Records from a dataset

***

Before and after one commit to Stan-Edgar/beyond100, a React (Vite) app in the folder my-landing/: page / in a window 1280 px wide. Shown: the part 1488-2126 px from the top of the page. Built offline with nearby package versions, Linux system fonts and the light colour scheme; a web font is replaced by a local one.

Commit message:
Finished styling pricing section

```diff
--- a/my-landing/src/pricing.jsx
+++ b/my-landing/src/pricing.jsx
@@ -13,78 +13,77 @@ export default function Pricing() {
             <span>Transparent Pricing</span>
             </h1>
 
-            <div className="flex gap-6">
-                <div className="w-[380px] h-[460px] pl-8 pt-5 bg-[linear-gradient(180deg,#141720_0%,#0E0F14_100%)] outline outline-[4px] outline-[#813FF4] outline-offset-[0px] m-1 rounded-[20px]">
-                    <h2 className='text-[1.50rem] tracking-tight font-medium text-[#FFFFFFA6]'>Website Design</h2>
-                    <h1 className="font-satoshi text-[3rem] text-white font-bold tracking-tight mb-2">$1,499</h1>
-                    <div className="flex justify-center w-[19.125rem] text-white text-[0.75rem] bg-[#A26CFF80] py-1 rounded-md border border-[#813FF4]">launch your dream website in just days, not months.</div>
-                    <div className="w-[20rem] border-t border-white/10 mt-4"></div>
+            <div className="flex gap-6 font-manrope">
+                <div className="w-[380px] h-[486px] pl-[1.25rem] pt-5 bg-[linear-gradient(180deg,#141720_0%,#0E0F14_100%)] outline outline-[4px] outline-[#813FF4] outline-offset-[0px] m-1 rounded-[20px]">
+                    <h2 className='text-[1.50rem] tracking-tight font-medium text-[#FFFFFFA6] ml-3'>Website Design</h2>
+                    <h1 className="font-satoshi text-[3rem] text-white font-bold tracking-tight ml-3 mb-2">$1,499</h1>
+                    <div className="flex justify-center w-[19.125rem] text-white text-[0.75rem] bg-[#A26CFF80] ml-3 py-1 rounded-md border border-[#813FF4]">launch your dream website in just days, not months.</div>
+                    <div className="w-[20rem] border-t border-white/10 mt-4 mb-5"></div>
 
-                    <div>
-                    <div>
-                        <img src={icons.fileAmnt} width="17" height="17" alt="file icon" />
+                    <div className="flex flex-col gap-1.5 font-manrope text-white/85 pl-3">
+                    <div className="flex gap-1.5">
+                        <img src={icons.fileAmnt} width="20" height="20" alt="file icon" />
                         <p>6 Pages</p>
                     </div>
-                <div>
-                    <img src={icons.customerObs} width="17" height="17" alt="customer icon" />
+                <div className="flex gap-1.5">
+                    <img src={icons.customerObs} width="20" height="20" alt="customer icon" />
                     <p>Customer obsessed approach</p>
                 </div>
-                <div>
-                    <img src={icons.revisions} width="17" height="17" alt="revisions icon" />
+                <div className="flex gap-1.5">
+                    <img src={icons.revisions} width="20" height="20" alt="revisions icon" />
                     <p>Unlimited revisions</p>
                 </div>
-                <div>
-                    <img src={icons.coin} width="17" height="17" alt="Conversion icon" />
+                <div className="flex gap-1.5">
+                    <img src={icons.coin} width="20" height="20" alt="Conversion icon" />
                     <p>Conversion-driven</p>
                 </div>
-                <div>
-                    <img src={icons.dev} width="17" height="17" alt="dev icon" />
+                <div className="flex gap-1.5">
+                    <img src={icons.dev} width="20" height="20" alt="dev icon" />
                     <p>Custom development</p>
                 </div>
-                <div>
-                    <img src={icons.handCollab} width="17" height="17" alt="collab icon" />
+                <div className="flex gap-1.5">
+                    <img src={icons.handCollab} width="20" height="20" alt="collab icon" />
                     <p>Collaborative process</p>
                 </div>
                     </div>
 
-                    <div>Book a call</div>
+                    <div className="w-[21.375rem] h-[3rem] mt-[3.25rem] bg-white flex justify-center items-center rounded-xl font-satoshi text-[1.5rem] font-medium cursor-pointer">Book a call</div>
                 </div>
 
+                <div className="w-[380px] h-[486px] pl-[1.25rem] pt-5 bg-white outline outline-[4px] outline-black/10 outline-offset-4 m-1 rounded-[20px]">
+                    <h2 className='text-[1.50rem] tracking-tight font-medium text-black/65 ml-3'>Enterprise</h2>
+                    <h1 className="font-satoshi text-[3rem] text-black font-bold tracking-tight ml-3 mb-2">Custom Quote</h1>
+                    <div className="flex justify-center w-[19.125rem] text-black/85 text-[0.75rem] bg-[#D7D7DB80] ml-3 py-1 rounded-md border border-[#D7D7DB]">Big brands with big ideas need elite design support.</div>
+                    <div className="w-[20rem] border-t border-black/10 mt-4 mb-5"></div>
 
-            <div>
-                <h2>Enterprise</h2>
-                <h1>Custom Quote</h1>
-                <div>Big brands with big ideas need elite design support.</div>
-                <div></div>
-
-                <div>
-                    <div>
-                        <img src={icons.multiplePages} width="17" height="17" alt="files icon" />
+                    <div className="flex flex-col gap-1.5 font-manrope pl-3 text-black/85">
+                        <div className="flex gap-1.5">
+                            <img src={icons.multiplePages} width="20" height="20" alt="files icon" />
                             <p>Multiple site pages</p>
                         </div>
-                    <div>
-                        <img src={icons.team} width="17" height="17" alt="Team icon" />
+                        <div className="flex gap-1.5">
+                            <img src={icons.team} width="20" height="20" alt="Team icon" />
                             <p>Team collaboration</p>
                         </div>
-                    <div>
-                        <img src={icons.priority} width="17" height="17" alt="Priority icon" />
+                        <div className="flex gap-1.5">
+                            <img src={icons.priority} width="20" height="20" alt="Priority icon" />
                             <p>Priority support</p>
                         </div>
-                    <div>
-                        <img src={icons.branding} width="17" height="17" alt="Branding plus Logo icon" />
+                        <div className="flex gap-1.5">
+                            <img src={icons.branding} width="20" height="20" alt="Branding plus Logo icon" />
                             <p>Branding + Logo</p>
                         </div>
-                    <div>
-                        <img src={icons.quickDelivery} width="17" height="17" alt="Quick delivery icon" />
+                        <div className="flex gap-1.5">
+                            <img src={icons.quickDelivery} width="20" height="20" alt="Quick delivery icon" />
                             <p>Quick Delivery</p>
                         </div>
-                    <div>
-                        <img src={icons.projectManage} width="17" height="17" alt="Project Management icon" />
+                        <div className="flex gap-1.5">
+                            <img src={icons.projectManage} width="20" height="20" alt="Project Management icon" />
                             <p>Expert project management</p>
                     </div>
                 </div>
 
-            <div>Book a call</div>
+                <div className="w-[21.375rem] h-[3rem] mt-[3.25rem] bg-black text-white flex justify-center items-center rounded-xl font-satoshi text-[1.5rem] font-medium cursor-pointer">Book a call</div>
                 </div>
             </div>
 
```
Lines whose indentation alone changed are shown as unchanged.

***

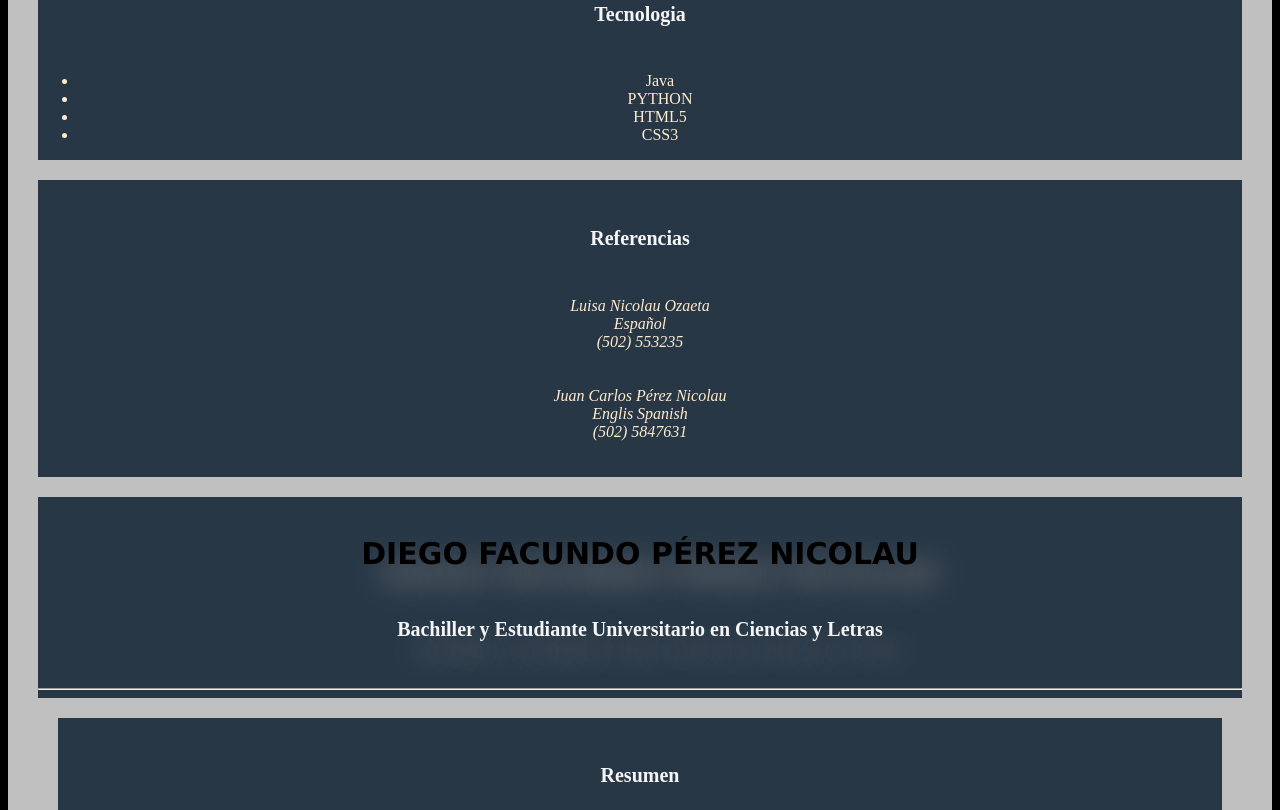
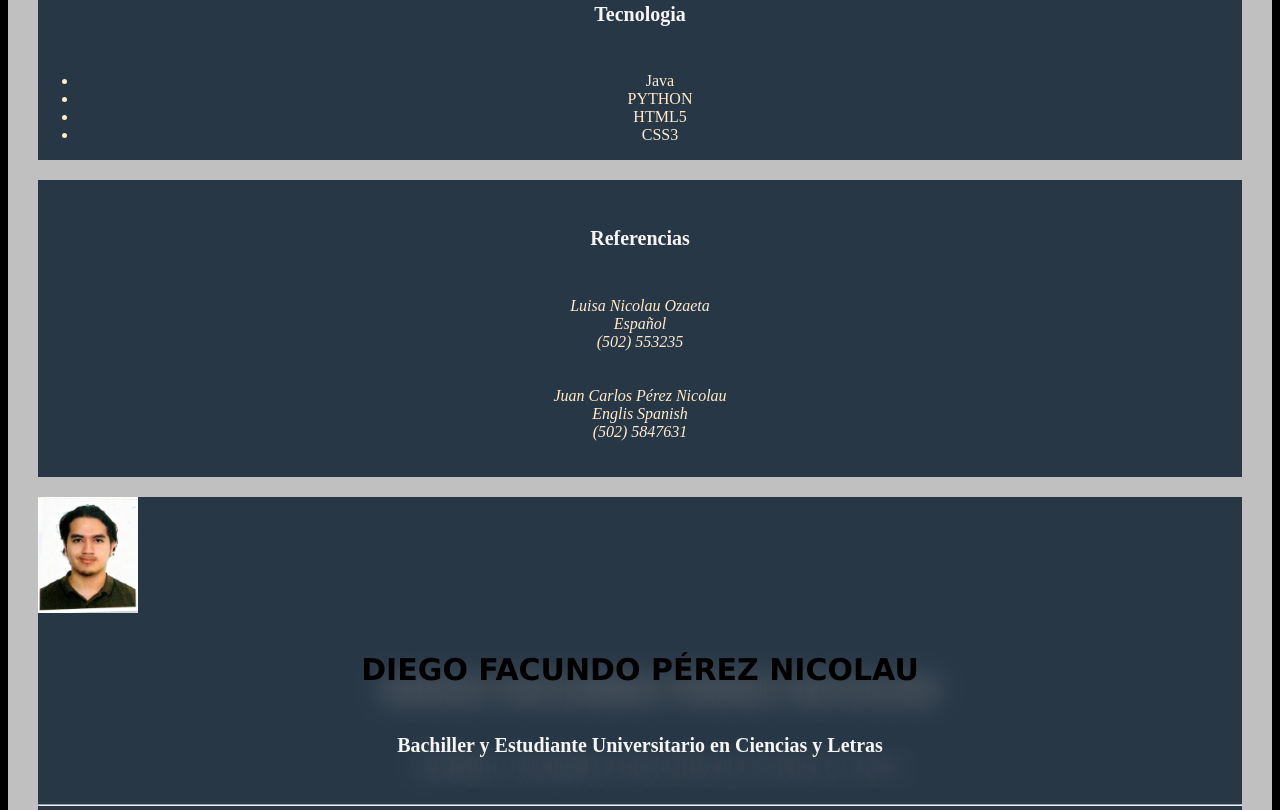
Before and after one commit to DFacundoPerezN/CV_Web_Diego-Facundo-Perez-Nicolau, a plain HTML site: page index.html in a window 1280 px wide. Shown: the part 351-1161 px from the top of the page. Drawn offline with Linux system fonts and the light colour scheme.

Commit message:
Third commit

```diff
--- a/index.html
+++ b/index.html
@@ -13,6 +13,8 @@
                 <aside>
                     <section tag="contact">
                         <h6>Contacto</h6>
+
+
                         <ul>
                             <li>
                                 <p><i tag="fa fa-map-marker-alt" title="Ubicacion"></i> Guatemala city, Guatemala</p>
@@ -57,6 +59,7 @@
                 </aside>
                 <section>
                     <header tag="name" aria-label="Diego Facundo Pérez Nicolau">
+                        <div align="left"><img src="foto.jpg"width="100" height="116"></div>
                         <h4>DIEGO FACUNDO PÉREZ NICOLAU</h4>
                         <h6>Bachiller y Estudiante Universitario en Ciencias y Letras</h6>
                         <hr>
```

***

WHAT YOU ARE ASKED TO DO: What is needed is each line of the entries that contains the word "brands".

EXERCISE RESPONSE:
+                    <div className="flex justify-center w-[19.125rem] text-black/85 text-[0.75rem] bg-[#D7D7DB80] ml-3 py-1 rounded-md border border-[#D7D7DB]">Big brands with big ideas need elite design support.</div>
-                <div>Big brands with big ideas need elite design support.</div>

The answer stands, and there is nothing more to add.